*Directions for this task:*
Count up the lines below in which the string "shown" appears. The reply should be that number alone.

Change listing data
—————
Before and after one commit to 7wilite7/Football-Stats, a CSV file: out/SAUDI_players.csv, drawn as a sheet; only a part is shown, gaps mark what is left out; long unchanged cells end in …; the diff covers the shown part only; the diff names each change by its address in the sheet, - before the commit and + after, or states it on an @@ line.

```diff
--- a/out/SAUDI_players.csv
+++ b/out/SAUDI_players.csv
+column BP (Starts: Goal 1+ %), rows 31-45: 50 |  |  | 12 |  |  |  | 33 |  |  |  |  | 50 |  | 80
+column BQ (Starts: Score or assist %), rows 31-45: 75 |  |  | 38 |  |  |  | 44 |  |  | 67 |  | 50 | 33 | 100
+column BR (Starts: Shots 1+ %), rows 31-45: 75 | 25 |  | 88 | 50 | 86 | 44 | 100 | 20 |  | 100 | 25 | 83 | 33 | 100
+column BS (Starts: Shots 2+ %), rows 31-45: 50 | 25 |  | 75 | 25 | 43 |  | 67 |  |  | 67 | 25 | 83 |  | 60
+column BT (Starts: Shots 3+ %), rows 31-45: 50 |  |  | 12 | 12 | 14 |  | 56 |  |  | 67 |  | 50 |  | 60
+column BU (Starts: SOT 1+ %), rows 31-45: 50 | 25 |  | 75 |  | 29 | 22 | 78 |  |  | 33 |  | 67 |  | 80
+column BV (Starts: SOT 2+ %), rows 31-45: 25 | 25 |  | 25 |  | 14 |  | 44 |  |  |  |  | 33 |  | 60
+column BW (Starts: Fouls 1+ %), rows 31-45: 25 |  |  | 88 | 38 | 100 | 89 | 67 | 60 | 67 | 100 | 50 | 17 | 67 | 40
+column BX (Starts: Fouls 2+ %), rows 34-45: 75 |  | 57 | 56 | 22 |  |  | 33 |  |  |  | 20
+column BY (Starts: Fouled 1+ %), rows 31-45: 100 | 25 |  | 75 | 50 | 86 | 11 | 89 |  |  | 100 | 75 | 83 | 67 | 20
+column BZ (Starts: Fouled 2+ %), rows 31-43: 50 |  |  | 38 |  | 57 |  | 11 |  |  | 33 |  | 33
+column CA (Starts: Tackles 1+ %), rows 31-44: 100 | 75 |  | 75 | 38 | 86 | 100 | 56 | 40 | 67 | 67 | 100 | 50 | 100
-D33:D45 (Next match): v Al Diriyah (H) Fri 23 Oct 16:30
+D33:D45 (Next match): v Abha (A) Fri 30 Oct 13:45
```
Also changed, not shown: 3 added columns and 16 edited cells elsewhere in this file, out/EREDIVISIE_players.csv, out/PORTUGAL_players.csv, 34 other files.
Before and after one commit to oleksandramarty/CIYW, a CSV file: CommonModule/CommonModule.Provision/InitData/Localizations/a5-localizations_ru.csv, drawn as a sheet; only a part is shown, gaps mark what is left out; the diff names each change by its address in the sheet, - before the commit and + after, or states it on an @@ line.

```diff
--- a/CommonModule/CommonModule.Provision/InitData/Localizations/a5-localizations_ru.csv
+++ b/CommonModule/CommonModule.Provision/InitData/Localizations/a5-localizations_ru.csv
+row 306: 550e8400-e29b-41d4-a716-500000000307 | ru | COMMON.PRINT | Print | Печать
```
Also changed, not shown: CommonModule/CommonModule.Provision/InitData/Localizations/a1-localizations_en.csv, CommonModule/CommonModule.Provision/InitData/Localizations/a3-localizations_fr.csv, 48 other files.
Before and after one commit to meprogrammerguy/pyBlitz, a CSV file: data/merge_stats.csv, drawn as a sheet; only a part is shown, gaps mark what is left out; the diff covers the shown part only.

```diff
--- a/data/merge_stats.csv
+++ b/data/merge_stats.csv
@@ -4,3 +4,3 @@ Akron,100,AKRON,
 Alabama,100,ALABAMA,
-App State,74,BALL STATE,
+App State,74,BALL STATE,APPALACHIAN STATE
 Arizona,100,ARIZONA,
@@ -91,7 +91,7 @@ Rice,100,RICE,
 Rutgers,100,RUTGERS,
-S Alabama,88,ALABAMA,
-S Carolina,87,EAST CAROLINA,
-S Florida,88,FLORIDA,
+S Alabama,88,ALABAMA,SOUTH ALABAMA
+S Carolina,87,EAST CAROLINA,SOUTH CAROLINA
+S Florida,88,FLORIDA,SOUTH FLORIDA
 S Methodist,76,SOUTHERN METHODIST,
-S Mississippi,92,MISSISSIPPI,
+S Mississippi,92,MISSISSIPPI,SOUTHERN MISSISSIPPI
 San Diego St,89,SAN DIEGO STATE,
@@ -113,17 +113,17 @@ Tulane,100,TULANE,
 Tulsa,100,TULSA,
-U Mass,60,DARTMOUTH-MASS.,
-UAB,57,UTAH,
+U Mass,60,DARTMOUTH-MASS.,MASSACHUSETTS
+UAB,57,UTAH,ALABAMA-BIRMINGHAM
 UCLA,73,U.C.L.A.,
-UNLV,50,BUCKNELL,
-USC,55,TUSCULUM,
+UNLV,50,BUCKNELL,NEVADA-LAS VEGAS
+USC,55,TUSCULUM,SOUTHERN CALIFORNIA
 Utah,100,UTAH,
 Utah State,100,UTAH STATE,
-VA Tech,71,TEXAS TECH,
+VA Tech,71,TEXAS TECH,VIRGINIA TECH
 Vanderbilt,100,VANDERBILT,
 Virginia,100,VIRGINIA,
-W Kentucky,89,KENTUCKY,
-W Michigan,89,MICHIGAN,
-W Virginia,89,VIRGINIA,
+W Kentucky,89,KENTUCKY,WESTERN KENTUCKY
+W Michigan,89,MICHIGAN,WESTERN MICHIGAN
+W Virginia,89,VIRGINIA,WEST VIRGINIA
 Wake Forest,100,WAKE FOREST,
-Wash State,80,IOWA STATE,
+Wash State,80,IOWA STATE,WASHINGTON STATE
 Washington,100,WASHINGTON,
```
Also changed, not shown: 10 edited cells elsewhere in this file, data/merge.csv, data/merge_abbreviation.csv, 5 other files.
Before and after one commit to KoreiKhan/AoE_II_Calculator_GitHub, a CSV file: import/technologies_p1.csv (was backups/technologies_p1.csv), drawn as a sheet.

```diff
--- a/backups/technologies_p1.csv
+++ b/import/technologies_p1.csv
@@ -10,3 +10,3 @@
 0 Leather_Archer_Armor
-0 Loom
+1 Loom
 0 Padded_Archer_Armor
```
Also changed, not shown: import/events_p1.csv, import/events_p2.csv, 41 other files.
—————
*Answer space:*
7